A scene is: Doing (Action), Thinking (Narrative), and Talking (Dialogue)
Obviously, we can’t know what others are thinking. We can see them moving, doing, and we find that interesting, but when they speak, we listen. The cell phone rings and we answer it. A loud speaker blares and we pause.
Talk is not cheap. Talk is tension.
A writer has a number of tools for story building: narration, action, description, and dialogue.
Description and narration will move it slowly, steadily, and easily along. Think literature.
Action and dialogue will speed it along—dialogue more so than action. When characters start talking, the story starts walking.
Dialogue reveals theme. “Sometimes the right course demands an act of piracy.” In the movie Pirates of the Caribbean, Jack Sparrow actually states the theme of the story in dialogue. When possible, allow your main character to speak the theme through dialogue.
Function of Dialogue
Dialogue reveals the character’s motives and opposing agendas. A dialogue scene propels the story into high gear. We love to eavesdrop; through words we reveal our heart. We introduce our characters through dialogue, expose their motivation, wants and needs.
Behavior is external; motives are internal. Dialogue presents both at once.
Elements of Dialogue
For dialogue to work it must:
Sound right for each character. There are four aspects to consider:
- Vocabulary (words each character uses)
- Words & Expressions unique to each character (establish a saying or phrase early in the story)
- Dialect (accent)
Since dialogue is best when it is an extension of action, give your characters different agendas in a scene.
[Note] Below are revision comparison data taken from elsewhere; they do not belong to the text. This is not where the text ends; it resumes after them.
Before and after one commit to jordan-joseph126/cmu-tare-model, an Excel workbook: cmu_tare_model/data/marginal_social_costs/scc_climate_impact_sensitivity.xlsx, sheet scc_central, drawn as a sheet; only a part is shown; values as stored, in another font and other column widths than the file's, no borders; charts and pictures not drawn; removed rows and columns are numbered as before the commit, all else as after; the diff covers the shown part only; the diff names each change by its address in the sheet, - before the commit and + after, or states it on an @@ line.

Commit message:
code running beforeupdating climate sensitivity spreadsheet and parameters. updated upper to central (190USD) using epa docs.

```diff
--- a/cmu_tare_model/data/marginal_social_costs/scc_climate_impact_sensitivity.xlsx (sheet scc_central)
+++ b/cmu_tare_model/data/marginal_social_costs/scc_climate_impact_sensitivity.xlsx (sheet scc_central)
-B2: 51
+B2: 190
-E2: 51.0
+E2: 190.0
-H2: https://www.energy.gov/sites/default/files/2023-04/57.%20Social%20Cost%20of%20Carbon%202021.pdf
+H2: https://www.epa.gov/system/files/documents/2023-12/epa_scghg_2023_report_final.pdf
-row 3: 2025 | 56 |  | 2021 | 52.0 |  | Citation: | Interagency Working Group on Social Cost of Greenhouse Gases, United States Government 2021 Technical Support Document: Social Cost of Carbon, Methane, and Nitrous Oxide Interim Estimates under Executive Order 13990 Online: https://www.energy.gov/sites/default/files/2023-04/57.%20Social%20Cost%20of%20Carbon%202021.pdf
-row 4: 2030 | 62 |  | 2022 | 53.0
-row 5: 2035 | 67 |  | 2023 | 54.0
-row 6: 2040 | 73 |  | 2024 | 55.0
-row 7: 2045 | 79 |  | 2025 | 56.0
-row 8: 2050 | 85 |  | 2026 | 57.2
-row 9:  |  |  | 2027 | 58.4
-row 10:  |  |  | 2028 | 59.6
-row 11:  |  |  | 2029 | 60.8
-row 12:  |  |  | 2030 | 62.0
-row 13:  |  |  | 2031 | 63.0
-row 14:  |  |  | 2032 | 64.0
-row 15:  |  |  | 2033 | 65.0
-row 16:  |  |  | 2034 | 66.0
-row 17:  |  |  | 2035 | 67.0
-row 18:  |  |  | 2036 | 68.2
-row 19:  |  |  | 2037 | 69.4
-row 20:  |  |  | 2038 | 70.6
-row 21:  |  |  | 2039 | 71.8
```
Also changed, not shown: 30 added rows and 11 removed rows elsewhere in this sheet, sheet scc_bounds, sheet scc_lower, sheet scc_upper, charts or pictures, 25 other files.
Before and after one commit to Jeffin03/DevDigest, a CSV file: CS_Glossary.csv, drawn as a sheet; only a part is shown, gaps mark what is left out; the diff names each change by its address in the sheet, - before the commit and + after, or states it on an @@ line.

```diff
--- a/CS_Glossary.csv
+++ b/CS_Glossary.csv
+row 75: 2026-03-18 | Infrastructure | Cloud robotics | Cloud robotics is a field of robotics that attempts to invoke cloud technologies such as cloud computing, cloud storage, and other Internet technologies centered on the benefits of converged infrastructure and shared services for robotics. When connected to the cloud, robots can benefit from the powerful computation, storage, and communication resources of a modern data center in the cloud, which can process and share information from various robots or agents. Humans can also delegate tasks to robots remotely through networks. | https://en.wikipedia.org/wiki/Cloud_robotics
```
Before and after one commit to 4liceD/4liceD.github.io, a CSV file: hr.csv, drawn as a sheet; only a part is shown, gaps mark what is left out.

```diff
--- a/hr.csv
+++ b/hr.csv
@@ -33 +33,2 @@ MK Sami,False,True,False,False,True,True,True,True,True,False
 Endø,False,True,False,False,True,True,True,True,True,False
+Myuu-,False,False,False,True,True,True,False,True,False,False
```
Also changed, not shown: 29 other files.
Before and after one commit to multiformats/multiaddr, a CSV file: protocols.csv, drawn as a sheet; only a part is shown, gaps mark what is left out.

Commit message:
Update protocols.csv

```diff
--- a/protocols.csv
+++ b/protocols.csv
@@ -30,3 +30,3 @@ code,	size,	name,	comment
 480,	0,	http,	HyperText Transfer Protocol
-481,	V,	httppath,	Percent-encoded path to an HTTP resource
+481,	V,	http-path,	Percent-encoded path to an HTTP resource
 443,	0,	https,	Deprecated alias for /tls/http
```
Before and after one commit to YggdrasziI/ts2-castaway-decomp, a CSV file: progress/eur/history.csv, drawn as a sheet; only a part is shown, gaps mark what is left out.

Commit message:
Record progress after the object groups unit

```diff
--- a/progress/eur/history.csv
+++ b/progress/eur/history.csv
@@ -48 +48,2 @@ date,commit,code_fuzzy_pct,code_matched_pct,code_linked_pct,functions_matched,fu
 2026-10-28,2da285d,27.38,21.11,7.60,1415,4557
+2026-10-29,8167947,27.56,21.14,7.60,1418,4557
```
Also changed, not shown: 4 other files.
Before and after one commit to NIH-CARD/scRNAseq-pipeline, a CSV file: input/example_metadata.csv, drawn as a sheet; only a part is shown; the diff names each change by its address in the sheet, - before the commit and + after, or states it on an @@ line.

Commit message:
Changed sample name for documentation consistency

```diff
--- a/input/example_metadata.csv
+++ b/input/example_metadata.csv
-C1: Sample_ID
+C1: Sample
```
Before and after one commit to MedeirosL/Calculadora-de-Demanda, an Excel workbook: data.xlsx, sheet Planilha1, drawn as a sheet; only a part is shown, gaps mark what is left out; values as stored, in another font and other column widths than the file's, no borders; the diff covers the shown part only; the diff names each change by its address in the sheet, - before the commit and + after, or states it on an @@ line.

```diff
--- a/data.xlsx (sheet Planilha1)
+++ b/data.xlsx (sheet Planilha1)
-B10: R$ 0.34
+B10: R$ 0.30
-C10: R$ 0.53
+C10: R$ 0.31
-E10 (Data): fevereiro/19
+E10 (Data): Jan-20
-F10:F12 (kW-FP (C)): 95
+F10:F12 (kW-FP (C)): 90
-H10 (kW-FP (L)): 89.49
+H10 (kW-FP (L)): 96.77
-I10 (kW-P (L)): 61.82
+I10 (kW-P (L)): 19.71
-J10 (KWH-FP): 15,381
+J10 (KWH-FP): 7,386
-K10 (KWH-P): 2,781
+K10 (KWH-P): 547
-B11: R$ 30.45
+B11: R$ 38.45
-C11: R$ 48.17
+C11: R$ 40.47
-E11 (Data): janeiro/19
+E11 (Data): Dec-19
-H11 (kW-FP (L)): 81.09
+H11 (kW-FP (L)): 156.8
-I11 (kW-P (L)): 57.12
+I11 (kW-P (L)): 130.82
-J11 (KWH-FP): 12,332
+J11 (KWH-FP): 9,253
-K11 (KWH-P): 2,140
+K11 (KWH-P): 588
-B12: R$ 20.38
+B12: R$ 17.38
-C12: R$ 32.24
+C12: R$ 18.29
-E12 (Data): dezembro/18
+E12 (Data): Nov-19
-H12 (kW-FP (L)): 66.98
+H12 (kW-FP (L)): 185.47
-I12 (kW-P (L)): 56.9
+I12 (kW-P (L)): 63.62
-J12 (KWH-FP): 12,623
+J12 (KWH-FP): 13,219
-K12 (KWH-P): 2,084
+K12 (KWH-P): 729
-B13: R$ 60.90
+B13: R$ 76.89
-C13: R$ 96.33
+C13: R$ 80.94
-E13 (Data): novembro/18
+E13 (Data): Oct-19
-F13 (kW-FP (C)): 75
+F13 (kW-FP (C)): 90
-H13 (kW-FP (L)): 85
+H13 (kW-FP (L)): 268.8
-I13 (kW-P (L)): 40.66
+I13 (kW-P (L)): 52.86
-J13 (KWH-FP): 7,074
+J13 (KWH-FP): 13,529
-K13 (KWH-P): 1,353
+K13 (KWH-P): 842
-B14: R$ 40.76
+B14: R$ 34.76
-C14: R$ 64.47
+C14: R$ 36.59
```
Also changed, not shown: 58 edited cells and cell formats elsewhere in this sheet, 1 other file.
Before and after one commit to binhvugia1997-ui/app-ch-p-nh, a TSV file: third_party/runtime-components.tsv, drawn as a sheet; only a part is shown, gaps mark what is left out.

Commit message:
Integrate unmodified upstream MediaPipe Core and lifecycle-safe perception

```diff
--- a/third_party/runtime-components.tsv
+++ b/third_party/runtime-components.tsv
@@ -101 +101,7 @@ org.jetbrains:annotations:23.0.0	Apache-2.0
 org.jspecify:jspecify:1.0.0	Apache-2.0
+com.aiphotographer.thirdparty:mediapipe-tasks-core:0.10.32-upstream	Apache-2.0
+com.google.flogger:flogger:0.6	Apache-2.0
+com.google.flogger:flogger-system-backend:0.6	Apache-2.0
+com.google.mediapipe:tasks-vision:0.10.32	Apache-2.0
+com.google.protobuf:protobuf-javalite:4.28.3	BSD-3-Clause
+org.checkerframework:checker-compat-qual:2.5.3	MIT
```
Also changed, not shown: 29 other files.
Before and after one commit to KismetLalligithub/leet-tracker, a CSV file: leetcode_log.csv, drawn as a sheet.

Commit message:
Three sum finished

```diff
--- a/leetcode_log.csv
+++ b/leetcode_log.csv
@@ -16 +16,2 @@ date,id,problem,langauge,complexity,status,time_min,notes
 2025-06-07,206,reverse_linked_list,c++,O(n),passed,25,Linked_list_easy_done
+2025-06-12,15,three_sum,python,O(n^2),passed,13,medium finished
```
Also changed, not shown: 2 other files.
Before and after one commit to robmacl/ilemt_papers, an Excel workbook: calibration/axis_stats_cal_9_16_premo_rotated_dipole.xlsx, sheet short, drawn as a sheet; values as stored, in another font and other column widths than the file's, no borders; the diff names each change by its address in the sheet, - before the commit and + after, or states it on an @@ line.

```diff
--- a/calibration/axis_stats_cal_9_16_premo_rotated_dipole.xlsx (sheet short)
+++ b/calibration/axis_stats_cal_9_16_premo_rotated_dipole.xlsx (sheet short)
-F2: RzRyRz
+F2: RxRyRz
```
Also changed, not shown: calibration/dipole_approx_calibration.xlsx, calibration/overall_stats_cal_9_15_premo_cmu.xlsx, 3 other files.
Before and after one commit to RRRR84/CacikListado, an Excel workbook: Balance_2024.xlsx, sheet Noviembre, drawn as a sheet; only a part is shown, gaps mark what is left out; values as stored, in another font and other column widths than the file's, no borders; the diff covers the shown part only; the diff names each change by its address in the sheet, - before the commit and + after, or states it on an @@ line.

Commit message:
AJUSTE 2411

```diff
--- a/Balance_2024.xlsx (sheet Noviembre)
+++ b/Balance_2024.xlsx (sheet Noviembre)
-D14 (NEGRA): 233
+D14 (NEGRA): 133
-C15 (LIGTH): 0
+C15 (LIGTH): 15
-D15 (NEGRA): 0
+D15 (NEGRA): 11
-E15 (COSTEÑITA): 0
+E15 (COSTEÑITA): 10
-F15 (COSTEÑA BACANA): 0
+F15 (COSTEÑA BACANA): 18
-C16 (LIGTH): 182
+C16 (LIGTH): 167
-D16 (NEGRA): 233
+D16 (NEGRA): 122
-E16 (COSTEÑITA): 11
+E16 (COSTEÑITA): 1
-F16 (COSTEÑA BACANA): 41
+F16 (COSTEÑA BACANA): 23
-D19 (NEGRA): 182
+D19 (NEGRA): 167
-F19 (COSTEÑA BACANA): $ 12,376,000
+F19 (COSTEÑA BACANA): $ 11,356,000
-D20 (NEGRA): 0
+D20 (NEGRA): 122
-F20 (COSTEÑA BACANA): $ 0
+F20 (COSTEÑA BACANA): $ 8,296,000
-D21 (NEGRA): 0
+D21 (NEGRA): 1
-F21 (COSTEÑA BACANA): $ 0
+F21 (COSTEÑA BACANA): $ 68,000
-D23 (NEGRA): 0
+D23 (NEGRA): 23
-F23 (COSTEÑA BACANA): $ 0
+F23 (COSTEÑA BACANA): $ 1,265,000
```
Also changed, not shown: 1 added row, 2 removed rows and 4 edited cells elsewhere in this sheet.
Then the dialogue will take care of itself as your characters work through a problem in the scene.